I am as conscious as any, and more conscious than most, of the dangers of treating adults as adults. I have the advantage of obtaining my license to drive at age 44, which enabled me to see more clearly than most people that the highways are full of enemies, assassins and idiots.
Nevertheless, the liberty of all depends almost entirely on the assumption that adults are responsible for their actions, which is why I traveled to Augusta on Friday to testify on behalf of Senator Gooley's bill to relax Maine's restrictions on the purchase and use of fireworks. The burden of my testimony before the judiciary committee was that the existing prohibitions are whimsical, arbitrary and inconsistent. The committee was by turns dazzled, amazed and baffled by my testimony.
My brother-in-law (brevet rank), a master of all things mechanical, ancient and modern, is firmly of the opinion that I am not to be trusted with any tool more dangerous than a screwdriver. I have never challenged his authority to make this judgment. Yet I am entitled to walk into any hardware store, flourish my credit card and walk out with a chainsaw, ready to set sawdust and fragments of my anatomy a-flying.
Now here's my point: The Consumer Products Safety Commission (CPSC) tells us that there were 135,000 chainsaw accidents last year. Compare this with about 7,000 accidents from fireworks. Moreover, chainsaw accidents have been increasing over time while fireworks accidents have decreased fairly steadily from 12,000 in 1990, even as fireworks consumption has increased from 67,300,000 pounds in 1990 to 220,800,000 pounds in 2003.
The argument will be made that a large proportion of fireworks accidents afflict children – invoking "the children" being a powerful argument from sentiment for controlling adults. Logically, this makes more sense as an argument against allowing parents the custody of their children. New Hampshire, for example, requires proof that fireworks purchasers are 21.
The CPSC calculates that the rate of fireworks accidents for children under 14 was nine per 100,000 in 2000. Compare that to 35 per 100,000 for accidents from pens and pencils, and 126 per 100,000 for skateboards. Never mind bikes and trikes: 847 per 100,000 – a regular holocaust.
Preparing for my testimony, I walked into the Brickyard Café in West Farmington at 6:15 and asked all those present who had operated a chainsaw under age 21. All males present raised their hands. Inquiring further, I established that one had first operated that tool at age 17, seven at age 14 or 15, one at age 13. Jimmy Gilbert, who operates a garage, guessed he was 6 or 7 when he first ran one.
Continuing my research at the Farmington Rotary Breakfast, I established that 18 members had operated a chainsaw under 21; 10 of those under age 15.
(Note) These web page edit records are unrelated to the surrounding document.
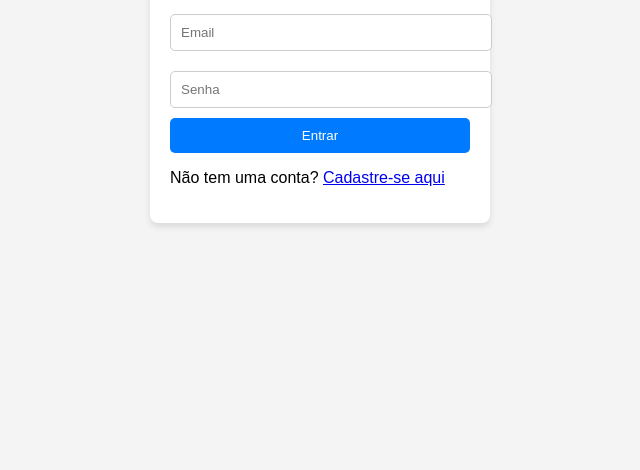
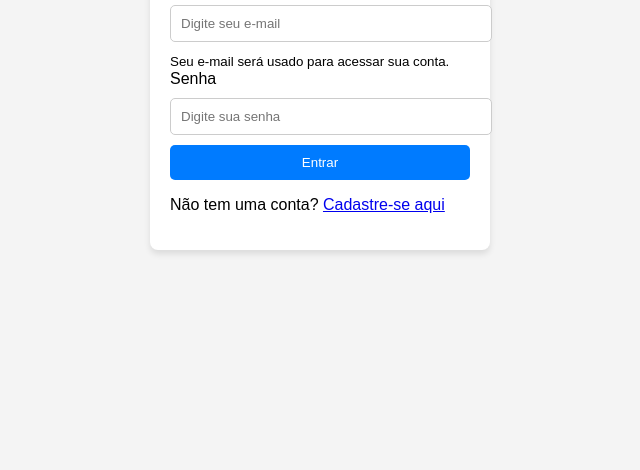
Before and after one commit to usermeldrich/projeto1, a website: page index.html in a window 1280 px wide. Shown: the part 330-800 px from the top of the page, without its empty margins (320-960 px from the left). Drawn offline with Linux system fonts and the light colour scheme.

Commit message:
codigo com leves melhorias de estrutura e funcionabilidade

```diff
--- a/index.html
+++ b/index.html
@@ -9,14 +9,31 @@
 <body>
     <div class="form-container">
         <h2>Login</h2>
-    <form id="loginForm">
-        <input type="email" id="loginEmail" placeholder="Email" required>
-        <input type="password" id="loginPassword" placeholder="Senha" required>
+        <form id="loginForm" aria-labelledby="form-title">
+            <!-- Campo de e-mail -->
+            <div class="input-group">
+                <label for="loginEmail">Email</label>
+                <input type="email" id="loginEmail" name="email" placeholder="Digite seu e-mail" required aria-describedby="emailHelp">
+                <small id="emailHelp" class="form-text">Seu e-mail será usado para acessar sua conta.</small>
+            </div>
+
+            <!-- Campo de senha -->
+            <div class="input-group">
+                <label for="loginPassword">Senha</label>
+                <input type="password" id="loginPassword" name="password" placeholder="Digite sua senha" required>
+            </div>
+
+            <!-- Botão de login -->
             <button type="submit">Entrar</button>
         </form>
+
+        <!-- Link de cadastro -->
         <p>Não tem uma conta? <a href="register.html">Cadastre-se aqui</a></p>
-    <div class="error" id="error-message"></div>
+
+        <!-- Mensagem de erro -->
+        <div class="error" id="error-message" aria-live="assertive"></div>
     </div>
+
     <script>
         document.getElementById('loginForm').addEventListener('submit', function(event) {
             event.preventDefault();
```
Lines whose indentation alone changed are shown as unchanged.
The fire marshals stand firmly behind the prohibition. Their experience teaches them that people cause most fires, so it follows that the more the state restricts people, the fewer fires. True enough: The CPSC calculated that 2,532 fires were caused by fireworks in 1997, 0.3 percent of the total. Assuming current figures are comparable, I don't how it is possible to justify diverting resources from preventing 99.7 percent of fires in order to harass fireworks purchasers.
In all honesty, I admit that I knew a fellow in high school who suffered a painful injury when a bomb blew up in his hand. It should be noted, however, that it was a real bomb, not a commercial pyrotechnic. This would be clear grounds for abolishing high school chemistry.
In sum, either Maine's fireworks restrictions are a case of whimsical officiousness, or the state has fallen far short of the necessary safety measures, and it should go ahead and license chainsaw operators, abolish skateboards and bikes and take steps to keep pens and pencils out of the hands of small children. Maybe they could abolish silverware while they're at it.
Professor John Frary of Farmington is a scholar, patriot, gourmand and curmudgeon and can be reached at firstname.lastname@example.org.